Today, I'm opening up a "preview" site for Clojure Atlas, a new side project of mine that I'm particularly excited about.
Clojure Atlas is an experiment in visualizing a programming language and its standard library. I've long been frustrated with the limitations of text in programming, and this is my attempt to do something about it. From the site:
While Clojure Atlas has a number of raisons d'être, it fundamentally exists because I've consistently thought that typical programming language and API references – being, in general, walls of text and alphabetized links – are really poor at conveying the most important information: not the minutiae of function signatures and class hierarchies, but the stuff that's "between the lines", the context and interrelationships between such things that too often are only discovered and internalized by bumping into them in the course of programming.
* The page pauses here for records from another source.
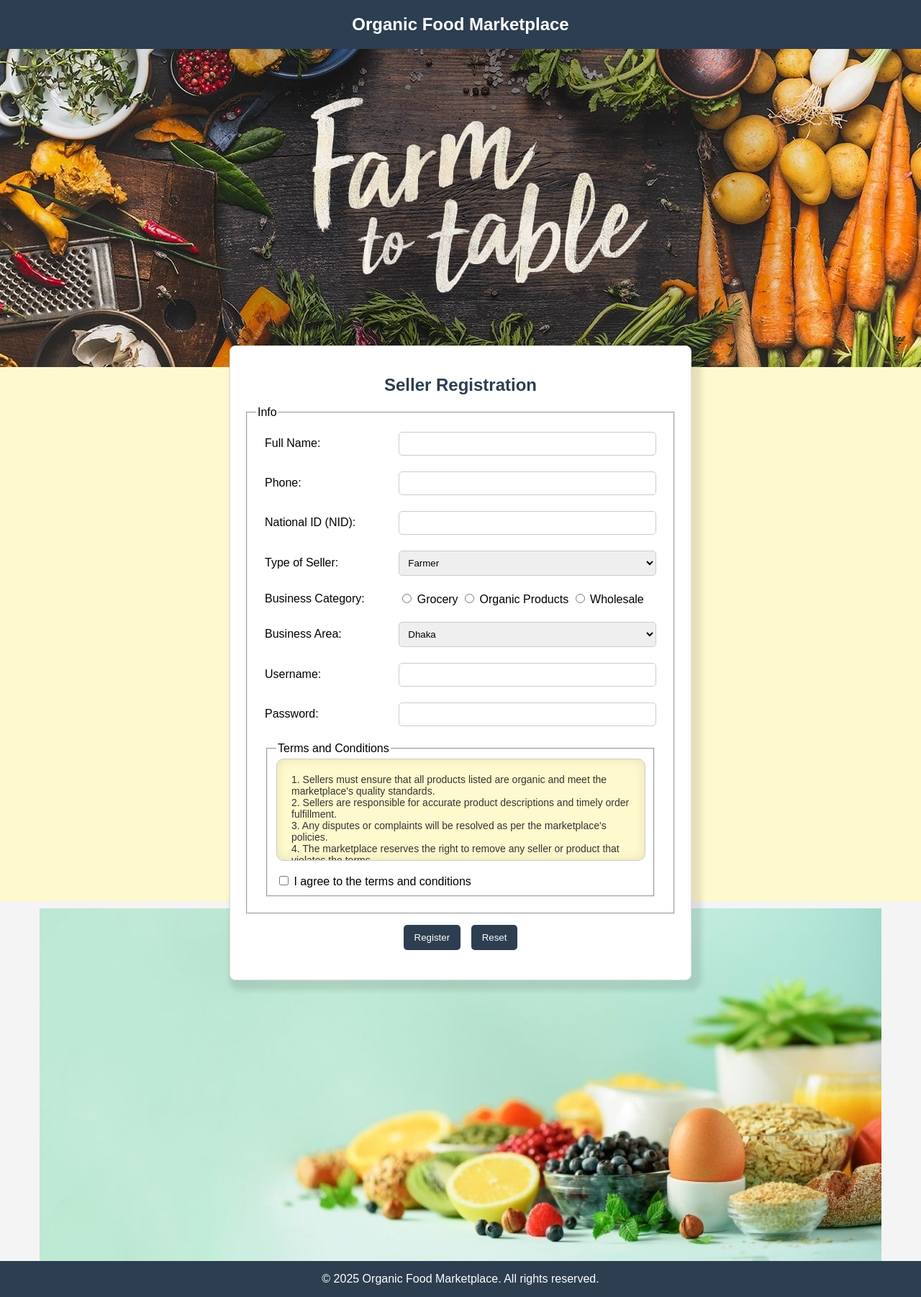
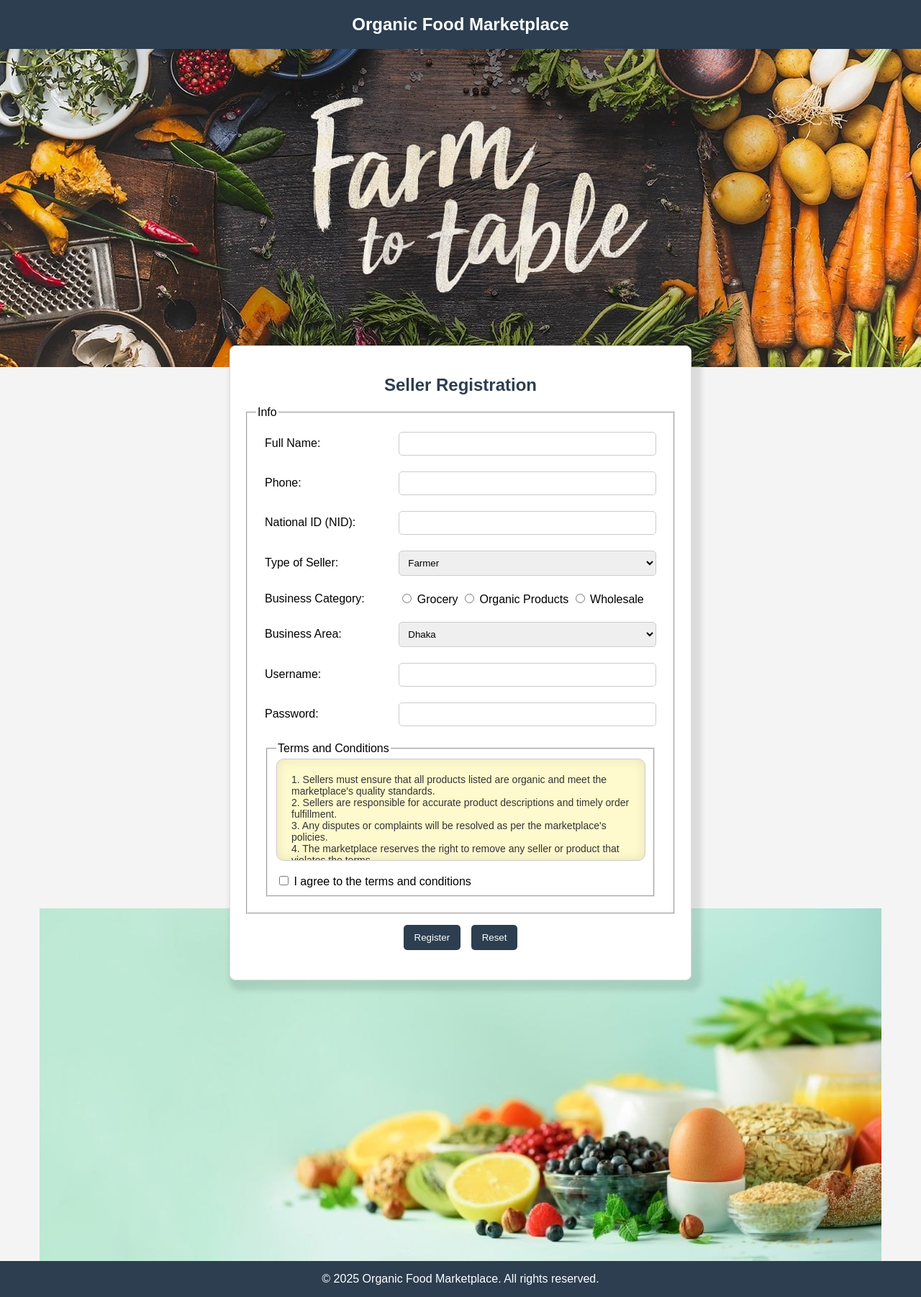
Before and after one commit to navinxqz/Organic-MarketPlace, a PHP site: page /seller_registration.php in a window 1280 px wide. Shown: the whole page at 72% size. Run offline with PHP 8.4, Linux system fonts and the light colour scheme.

Commit message:
lab 2 css

```diff
--- a/style/navin.css
+++ b/style/navin.css
@@ -4,7 +4,7 @@
 body {
     margin: 0;
     padding: 0;
-    background-color:#fffacd;
+    background-color:#f4f4f4
 }
 #banner {
     display: flex;
@@ -31,9 +31,8 @@
     /* padding: 15px; */
     z-index: 1000;
 }
-
 /* Sidebar */
-.sidebar {
+/* .sidebar {
     position: absolute;
     left: 0;
     top: 60px;
@@ -43,7 +42,6 @@
     color: white;
     height: 100vh;
 }
-
 .sidebar ul {
     list-style: none;
     padding: 0;
@@ -55,7 +53,7 @@
     text-decoration: none;
     color: white;
     font-weight: bold;
-}
+} */
 
 .form-container {
     max-width: 600px;
@@ -69,37 +67,28 @@
     position: relative;
 }
 
-/* Form Title */
 .form-title {
     text-align: center;
     margin-bottom: 15px;
     color: #2c3e50;
 }
 
-/* Table */
 table {
     width: 100%;
 }
-
 td {
     padding: 10px;
 }
-
-/* Input Fields */
 input[type="text"], input[type="password"], select {
     width: 100%;
     padding: 8px;
     border: 1px solid #ccc;
     border-radius: 5px;
 }
-
-/* Button Container */
 .btn-container {
     text-align: center;
     margin-top: 10px;
 }
-
-/* Buttons */
 input[type="submit"], input[type="reset"] {
     background-color: #2c3e50;
     color: white;
@@ -109,14 +98,13 @@
     cursor: pointer;
     margin: 5px;
 }
-
 input[type="submit"]:hover, input[type="reset"]:hover {
     background-color: #1a252f;
 }
 .terms-box {
     width: 92%;
     height: 100px;
-    overflow-y: auto;
+    overflow-y: scroll;
     border: 1px solid #ccc;
     border-radius: 10px;
     padding: 20px;
@@ -126,7 +114,6 @@
     color: #333;
     box-shadow: inset 0px 0px 15px rgba(0, 0, 0, 0.1);
 }
-
 footer {
     display: inline-block;
     width: 100%;
```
This is especially true if we're learning a language and its libraries (really, a never-ending process given the march of progress), and what's standing in our way is not, for example, being able to easily access the documentation or signature for a particular known function, but discovering the mere existence of a previously-unknown function that is perfect for our needs at a given moment.
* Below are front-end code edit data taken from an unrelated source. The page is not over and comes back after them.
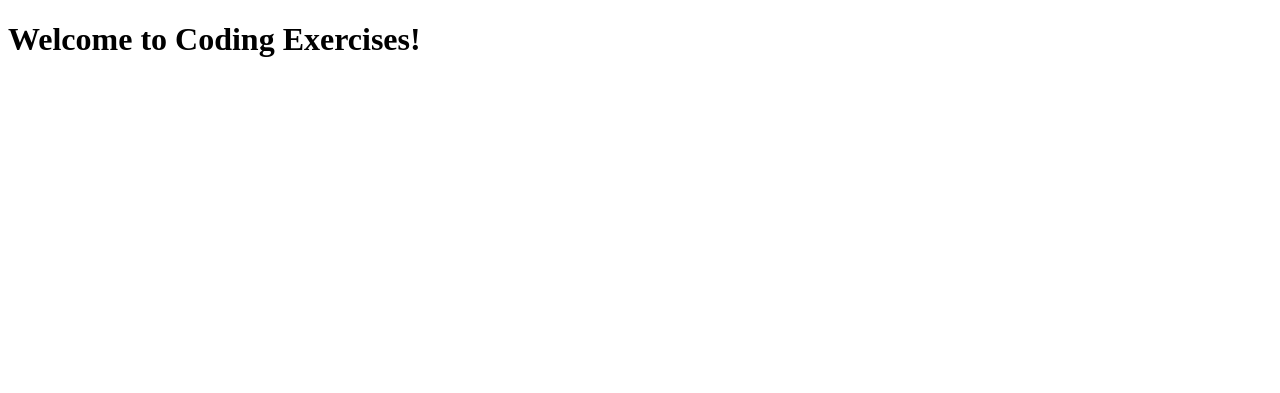
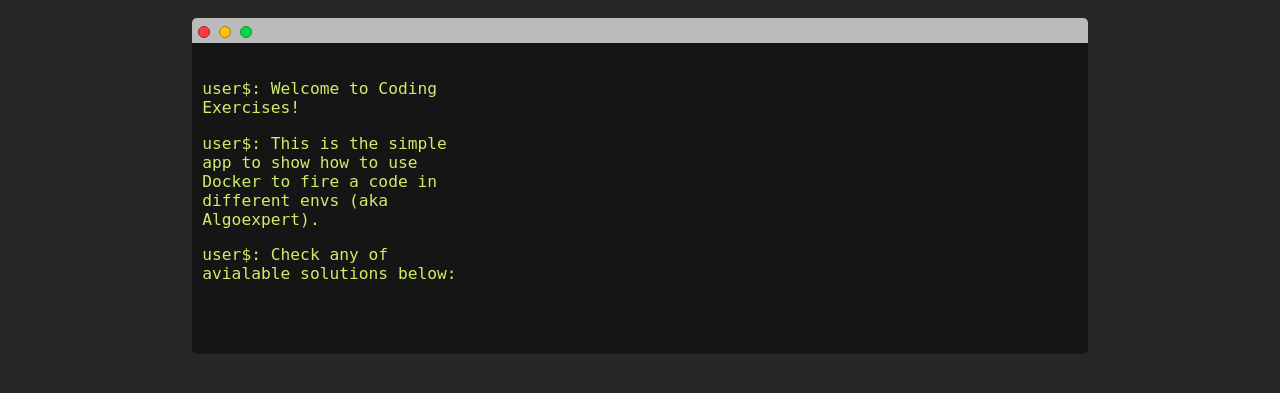
Before and after one commit to kgarbacinski/coding-skills, a Django app: page / in a window 1280 px wide. Shown: the top 393 px of the page. Run offline with Django 3.2, Linux system fonts and the light colour scheme; data that the repository does not hold is empty.

Commit message:
Added front-end layout, css styles, modified tempaltes & js logic

```diff
--- /dev/null
+++ b/codingskills/exercises/static/exercises/css/main.css
@@ -0,0 +1,160 @@
+body {
+    background-color: #272727;
+    padding: 10px;
+}
+
+.fakeButtons {
+    height: 10px;
+    width: 10px;
+    border-radius: 50%;
+    border: 1px solid #000;
+    position: relative;
+    top: 6px;
+    left: 6px;
+    background-color: #ff3b47;
+    border-color: #9d252b;
+    display: inline-block;
+}
+
+.fakeMinimize {
+    left: 11px;
+    background-color: #ffc100;
+    border-color: #9d802c;
+}
+
+.fakeZoom {
+    left: 16px;
+    background-color: #00d742;
+    border-color: #049931;
+}
+
+.fakeMenu {
+    width: 70vw;
+    box-sizing: border-box;
+    height: 25px;
+    background-color: #bbb;
+    margin: 0 auto;
+    border-top-right-radius: 5px;
+    border-top-left-radius: 5px;
+}
+
+.fakeScreen {
+    background-color: #151515;
+    box-sizing: border-box;
+    width: 70vw;
+    margin: 0 auto;
+    padding: 20px;
+    border-bottom-left-radius: 5px;
+    border-bottom-right-radius: 5px;
+}
+
+p {
+    position: relative;
+    left: 15%;
+    margin-left: -8.5em;
+    text-align: left;
+    font-size: 1.25em;
+    font-family: monospace;
+    white-space: normal;
+    overflow: hidden;
+    width: 0;
+}
+
+span {
+    font-weight: bold;
+}
+
+.line1 {
+    color: #CDEE69;
+    animation: type .5s 1s steps(20, end) forwards;
+}
+
+.cursor1 {
+    animation: blink 1s 2s 2 forwards;
+}
+
+.line2 {
+    color: #CDEE69;
+    animation: type .5s 4.25s steps(20, end) forwards;
+}
+
+.cursor2 {
+    animation: blink 1s 5.25s 2 forwards;
+}
+
+.line3 {
+    color: #CDEE69;
+    animation: type .5s 7.5s steps(20, end) forwards;
+}
+
+.cursor3 {
+    animation: blink 1s 8.5s 2 forwards;
+}
+
+.line4 {
+    color: #9CD9F0;
+    animation: type .5s 7.5s steps(20, end) forwards;
+}
+
+.endline {
+    color: #CDEE69;
+    animation: type .5s 10.75s steps(20, end) forwards;
+}
+
+.endcursor {
+    animation: blink 1s 8.5s infinite;
+}
+
+.pause_animation {
+    animation-play-state: paused;
+}
+
+.test_passed {
+    color: #00ff41;
+}
+
+.test_failed {
+    color: #f72119;
+}
+
+@-webkit-keyframes blink {
+    0% {
+        opacity: 0;
+    }
+    40% {
+        opacity: 0;
+    }
+    50% {
+        opacity: 1;
+    }
+    90% {
+        opacity: 1;
+    }
+    100% {
+        opacity: 0;
+    }
+}
+
+@keyframes blink {
+    0% {
+        opacity: 0;
+    }
+    40% {
+        opacity: 0;
+    }
+    50% {
+        opacity: 1;
+    }
+    90% {
+        opacity: 1;
+    }
+    100% {
+        opacity: 0;
+    }
+}
+
+@keyframes type {
+    to {
+        width: 17em;
+    }
+}
--- a/codingskills/exercises/templates/exercises/base.html
+++ b/codingskills/exercises/templates/exercises/base.html
@@ -1,8 +1,11 @@
+{% load static %}
+
 <!DOCTYPE html>
 <html>
     <head>
     <meta charset="UTF-8">
     <meta name="viewport" content="width=device-width, initial-scale=1.0">
+    <link rel="stylesheet" href={% static 'exercises/css/main.css' %} type="text/css">
     {% block head %}
     {% endblock %}
     </head>
--- a/codingskills/exercises/templates/exercises/home.html
+++ b/codingskills/exercises/templates/exercises/home.html
@@ -1,14 +1,26 @@
 {% extends 'exercises/base.html' %}
+{% load static %}
 
 {% block head %}
 <title>Home</title>
 {% endblock %}
 
 {% block content %}
-<h1>{{ text }}</h1>
-<br>
-{% for task in tasks %}
-    <p>{{ task.task_name|upper }}</p>
-    <p>Content: {{ task.task_content }}</p>
+<div class=fakeMenu>
+    <div class="fakeButtons fakeClose"></div>
+    <div class="fakeButtons fakeMinimize"></div>
+    <div class="fakeButtons fakeZoom"></div>
+  </div>
+  <div class="fakeScreen">
+    <p class="line1">user$: {{ text }}<span class="cursor1">_</span></p>
+    <p class="line2">user$: This is the simple app to show how to use Docker to fire a code in different envs (aka Algoexpert).<span class="cursor2">_</span></p>
+    <p class="line3">user$: Check any of avialable solutions below:<span class="cursor3">_</span></p>
+    {% for task in tasks %}
+    <p class='line4'>##################################</p>
+    <p class="line4">{{ task.task_name|upper }}</p>
+    <p class="line4">{{ task.task_content }}</p>
 {% endfor %}
+    <p class="endline">><span class="endcursor">_</span></p>
+  </div>
+
 {% endblock %}
```
Also changed, not shown: codingskills/checker/views.py (+4 -3 lines), codingskills/exercises/static/exercises/css/view.css (added, +22 -0 lines), codingskills/exercises/static/exercises/js/main.js (renamed from codingskills/exercises/static/exercises/js/form_handler.js, +23 -6 lines), codingskills/exercises/templates/exercises/exercise_view.html (+22 -21 lines).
This is just a preview – all sizzle and no steak, as it were. I'm working away at the ontology that drives the visualization and user experience, but I want to get some more early (quiet) feedback from a few folks to make sure I'm not committing egregious sins in various ways before throwing open the doors to the world.